The hides were valued at US$450 to US$500 each, totalling over US$100,000. 3D Process Director for Ford Design, Jim Conner, confirmed they were originally intended for prototype vehicles and show cars from the last six to eight years.

Conner has played a key role in facilitating the recycling and upcycling of the materials to prevent them from being unnecessarily destroyed, telling local media that Ford had not realised the “type or quantity” of the leftover leather. “These are super high quality leather hides”, he said.

The premium, full-sized hides in shades of black, brown and grey vary, and although Ford has said the batch is too small to ship to factories, Conner has picked recipients which he believes will make a positive impact.

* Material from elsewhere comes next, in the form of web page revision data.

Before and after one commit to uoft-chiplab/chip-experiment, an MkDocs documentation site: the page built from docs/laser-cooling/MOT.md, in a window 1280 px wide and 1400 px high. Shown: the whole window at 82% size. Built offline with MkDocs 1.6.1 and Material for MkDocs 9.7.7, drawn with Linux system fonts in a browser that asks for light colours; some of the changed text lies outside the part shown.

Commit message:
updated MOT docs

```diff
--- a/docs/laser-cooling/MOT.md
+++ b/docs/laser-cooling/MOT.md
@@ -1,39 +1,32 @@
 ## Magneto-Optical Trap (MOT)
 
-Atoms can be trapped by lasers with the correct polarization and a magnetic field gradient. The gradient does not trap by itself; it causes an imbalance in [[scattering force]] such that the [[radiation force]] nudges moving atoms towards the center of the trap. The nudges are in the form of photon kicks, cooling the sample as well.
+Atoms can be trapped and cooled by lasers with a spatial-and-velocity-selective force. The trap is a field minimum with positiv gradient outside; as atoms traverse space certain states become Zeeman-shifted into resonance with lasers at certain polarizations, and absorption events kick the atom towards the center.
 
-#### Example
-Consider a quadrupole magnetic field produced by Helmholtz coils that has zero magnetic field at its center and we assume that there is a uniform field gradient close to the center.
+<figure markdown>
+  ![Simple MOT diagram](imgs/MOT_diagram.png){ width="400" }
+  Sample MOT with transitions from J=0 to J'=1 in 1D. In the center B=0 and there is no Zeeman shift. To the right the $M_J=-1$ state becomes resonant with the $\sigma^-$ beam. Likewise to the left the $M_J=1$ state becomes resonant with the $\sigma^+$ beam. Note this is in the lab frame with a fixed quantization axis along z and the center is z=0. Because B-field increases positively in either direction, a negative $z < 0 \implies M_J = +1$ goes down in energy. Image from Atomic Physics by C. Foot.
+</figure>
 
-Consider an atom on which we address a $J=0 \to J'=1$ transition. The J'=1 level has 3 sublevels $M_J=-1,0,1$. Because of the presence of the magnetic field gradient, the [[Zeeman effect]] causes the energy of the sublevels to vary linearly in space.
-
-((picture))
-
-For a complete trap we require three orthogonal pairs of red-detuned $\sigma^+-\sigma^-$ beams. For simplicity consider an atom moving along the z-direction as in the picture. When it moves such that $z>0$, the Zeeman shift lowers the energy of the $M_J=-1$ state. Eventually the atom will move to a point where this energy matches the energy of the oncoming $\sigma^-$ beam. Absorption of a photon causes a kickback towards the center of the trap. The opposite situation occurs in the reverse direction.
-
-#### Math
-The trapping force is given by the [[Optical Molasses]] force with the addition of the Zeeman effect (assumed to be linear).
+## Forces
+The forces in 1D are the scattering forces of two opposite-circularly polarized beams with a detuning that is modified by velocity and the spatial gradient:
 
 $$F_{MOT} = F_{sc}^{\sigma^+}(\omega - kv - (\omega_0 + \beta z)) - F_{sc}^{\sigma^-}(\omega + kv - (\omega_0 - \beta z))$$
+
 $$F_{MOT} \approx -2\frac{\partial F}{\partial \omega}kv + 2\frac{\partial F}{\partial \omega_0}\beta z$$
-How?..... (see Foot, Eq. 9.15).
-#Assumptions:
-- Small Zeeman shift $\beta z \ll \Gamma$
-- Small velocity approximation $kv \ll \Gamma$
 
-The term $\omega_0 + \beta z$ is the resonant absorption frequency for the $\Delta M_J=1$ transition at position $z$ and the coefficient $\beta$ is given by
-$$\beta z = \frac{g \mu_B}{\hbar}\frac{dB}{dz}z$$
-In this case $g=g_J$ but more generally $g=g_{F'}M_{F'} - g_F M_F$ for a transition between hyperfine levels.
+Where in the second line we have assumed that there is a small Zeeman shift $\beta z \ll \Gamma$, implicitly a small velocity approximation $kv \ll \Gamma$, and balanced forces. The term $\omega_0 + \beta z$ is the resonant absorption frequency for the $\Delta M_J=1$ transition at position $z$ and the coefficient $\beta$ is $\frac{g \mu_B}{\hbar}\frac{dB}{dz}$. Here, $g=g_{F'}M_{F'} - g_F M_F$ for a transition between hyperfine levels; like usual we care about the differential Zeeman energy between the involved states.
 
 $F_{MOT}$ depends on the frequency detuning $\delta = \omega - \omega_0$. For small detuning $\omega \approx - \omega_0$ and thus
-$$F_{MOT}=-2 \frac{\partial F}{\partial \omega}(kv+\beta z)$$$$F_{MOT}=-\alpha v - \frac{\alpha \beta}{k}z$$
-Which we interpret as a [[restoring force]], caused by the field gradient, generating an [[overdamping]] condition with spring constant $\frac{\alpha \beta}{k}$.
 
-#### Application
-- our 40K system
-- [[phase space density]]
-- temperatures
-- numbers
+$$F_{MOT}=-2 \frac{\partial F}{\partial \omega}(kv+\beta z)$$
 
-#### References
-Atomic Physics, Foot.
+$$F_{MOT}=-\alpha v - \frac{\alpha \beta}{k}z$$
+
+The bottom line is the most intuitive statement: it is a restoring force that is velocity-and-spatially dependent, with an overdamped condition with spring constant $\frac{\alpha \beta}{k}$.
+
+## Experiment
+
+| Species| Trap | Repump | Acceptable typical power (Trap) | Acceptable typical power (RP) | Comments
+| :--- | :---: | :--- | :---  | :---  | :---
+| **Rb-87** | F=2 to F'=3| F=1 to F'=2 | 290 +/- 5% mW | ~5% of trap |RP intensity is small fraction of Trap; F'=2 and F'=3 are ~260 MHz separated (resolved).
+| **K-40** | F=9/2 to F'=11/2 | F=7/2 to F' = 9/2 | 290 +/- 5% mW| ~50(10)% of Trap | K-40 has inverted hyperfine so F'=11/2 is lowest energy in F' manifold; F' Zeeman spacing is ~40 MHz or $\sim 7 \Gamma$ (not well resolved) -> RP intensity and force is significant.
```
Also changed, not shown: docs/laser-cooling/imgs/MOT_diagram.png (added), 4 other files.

Pingree Detroit is the first Detroit business that has been chosen to receive the leather. Pingree sells handmade footwear and leather accessories created by U.S. veterans and civilians. The goods are sold exclusively at the Detroit Institute of Arts. According to co-founder and CEO of Pingree, Jarret Schlaff, the company has diverted over ten tons of leather from landfill thus far and will put this leather to good use in its new pet, home and footwear collections.

The second recipient of the leather is Mend on the Move, a non-profit organisation which employs survivors of abuse to create jewellery using salvaged auto parts. The company has previously been working with leather scraps, but the Ford contribution will allow the creation of much larger pieces.

Source: Detroit Free Press